» **ACTION ITEM**: Copy out each line of the data that includes the string "props".

Web page edit records
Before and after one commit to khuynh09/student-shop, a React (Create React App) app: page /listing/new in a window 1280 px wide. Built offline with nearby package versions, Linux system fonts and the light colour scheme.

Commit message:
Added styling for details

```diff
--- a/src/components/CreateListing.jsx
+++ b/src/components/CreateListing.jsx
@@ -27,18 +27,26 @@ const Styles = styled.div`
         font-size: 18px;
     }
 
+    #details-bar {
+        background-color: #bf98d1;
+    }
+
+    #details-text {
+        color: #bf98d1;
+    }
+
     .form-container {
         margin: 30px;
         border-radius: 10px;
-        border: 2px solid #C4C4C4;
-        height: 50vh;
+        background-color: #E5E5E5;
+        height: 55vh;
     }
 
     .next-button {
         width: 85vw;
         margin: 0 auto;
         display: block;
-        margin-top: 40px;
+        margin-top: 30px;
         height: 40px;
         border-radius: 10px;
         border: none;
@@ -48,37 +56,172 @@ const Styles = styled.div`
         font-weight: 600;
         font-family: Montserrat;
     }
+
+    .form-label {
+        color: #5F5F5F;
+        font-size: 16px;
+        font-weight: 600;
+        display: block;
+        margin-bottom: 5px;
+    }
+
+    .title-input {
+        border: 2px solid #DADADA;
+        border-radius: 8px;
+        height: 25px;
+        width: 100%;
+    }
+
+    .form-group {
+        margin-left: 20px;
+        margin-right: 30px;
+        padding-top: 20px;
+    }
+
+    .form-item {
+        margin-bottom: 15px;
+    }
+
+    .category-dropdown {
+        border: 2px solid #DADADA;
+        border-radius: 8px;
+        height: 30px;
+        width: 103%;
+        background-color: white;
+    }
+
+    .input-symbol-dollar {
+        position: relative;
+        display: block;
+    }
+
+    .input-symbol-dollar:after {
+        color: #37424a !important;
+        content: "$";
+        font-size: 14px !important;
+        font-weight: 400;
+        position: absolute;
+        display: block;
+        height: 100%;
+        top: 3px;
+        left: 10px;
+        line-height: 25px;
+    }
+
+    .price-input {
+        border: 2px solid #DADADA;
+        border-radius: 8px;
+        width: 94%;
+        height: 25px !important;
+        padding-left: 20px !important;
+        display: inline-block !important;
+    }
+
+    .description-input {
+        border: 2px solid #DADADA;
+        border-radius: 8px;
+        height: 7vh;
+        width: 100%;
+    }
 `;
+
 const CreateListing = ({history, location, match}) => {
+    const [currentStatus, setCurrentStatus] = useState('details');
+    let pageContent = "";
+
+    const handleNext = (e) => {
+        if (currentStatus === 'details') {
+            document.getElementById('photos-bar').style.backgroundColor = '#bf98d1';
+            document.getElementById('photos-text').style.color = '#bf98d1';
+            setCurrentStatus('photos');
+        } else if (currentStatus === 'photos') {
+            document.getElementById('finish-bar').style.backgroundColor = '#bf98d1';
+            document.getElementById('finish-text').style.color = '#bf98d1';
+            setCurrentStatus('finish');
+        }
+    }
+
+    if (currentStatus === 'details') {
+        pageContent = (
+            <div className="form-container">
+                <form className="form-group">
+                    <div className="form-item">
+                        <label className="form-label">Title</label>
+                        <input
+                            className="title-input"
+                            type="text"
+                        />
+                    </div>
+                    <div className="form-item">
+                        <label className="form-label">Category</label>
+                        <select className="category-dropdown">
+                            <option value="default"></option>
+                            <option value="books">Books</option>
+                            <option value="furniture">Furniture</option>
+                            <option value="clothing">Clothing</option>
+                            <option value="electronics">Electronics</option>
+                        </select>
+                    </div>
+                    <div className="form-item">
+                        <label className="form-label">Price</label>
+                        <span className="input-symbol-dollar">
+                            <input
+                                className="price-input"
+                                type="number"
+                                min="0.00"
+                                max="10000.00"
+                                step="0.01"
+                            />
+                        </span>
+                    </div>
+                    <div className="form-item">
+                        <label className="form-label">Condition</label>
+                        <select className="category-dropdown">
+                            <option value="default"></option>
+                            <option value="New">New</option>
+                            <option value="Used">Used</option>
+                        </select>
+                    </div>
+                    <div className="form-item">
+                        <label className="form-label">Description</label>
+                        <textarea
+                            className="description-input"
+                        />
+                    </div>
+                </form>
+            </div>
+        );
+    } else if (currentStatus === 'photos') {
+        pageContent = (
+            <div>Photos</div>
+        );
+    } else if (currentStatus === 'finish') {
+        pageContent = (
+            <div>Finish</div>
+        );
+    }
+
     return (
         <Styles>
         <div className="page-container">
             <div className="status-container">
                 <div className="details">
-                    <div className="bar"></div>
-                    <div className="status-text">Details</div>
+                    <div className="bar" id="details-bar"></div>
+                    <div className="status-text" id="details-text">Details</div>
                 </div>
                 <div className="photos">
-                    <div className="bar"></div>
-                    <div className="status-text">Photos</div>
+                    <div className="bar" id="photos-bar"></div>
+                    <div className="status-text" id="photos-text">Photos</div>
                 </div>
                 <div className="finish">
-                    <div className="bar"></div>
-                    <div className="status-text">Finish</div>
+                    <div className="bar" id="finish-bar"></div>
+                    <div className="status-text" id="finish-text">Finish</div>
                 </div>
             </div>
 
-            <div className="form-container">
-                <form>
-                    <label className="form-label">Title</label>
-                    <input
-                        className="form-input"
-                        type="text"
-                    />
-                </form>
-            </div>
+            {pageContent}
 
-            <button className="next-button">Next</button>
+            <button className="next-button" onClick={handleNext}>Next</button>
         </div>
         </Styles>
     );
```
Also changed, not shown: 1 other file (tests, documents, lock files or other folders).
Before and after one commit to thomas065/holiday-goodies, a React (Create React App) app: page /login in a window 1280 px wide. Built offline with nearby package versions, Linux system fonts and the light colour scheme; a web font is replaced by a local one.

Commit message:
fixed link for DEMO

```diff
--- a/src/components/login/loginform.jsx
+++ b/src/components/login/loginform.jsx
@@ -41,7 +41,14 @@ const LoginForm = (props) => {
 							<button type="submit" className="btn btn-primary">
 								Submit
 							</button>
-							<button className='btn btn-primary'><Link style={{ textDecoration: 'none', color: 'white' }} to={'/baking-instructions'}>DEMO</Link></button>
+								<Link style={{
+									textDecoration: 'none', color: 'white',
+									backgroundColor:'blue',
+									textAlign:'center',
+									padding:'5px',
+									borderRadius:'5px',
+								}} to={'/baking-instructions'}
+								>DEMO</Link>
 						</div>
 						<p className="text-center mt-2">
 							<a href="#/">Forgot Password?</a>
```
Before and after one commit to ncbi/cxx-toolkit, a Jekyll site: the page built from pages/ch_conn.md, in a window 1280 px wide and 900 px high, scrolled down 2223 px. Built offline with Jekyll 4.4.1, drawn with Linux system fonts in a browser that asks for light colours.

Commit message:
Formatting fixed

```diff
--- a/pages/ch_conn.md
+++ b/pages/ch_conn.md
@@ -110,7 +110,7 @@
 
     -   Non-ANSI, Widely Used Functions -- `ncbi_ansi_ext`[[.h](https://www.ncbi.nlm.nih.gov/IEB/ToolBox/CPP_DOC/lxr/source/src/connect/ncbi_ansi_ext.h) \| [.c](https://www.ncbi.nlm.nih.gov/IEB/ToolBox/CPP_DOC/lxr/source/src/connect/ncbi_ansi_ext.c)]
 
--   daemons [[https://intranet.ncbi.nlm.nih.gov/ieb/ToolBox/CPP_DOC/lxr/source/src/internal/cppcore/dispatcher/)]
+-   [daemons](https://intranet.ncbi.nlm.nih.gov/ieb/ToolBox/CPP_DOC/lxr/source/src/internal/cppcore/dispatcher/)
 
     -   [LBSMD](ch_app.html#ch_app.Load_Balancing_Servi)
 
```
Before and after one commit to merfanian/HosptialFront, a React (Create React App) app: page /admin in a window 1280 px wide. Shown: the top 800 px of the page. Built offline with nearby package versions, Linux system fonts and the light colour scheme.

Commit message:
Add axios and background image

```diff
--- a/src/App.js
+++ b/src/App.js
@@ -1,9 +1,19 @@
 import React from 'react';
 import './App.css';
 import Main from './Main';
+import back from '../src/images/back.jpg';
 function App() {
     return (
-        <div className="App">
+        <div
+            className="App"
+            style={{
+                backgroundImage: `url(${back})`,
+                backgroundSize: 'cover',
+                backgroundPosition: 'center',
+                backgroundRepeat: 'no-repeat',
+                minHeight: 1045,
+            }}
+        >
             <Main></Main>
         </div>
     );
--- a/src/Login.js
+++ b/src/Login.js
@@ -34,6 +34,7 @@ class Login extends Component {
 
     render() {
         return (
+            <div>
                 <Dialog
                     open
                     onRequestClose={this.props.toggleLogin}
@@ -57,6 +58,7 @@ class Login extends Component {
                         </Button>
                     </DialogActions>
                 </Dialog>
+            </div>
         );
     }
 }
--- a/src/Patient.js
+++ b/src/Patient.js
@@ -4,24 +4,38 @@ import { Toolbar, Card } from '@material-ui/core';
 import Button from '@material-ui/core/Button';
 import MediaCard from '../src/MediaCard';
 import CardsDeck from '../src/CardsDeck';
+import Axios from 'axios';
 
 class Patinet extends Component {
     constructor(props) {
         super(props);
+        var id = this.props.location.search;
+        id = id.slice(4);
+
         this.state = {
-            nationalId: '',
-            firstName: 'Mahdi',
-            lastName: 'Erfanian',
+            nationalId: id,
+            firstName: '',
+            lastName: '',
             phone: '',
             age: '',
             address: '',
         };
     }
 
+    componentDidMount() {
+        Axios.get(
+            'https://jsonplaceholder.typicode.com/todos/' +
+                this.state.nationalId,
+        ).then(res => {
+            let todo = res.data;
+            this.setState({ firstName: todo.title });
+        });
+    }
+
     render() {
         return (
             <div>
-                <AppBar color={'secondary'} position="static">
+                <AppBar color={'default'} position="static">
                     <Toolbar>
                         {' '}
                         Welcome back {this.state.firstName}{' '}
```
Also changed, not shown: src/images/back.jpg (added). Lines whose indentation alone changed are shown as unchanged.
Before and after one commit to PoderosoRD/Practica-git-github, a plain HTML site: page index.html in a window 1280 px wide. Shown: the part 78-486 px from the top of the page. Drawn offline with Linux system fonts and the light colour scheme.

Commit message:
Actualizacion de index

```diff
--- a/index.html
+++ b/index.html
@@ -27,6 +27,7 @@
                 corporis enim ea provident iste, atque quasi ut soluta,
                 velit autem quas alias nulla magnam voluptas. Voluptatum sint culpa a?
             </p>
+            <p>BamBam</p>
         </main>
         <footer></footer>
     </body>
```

» **RESULT OF THIS EXERCISE**:
@@ -41,7 +41,14 @@ const LoginForm = (props) => {
                     onRequestClose={this.props.toggleLogin}
     constructor(props) {
         super(props);
+        var id = this.props.location.search;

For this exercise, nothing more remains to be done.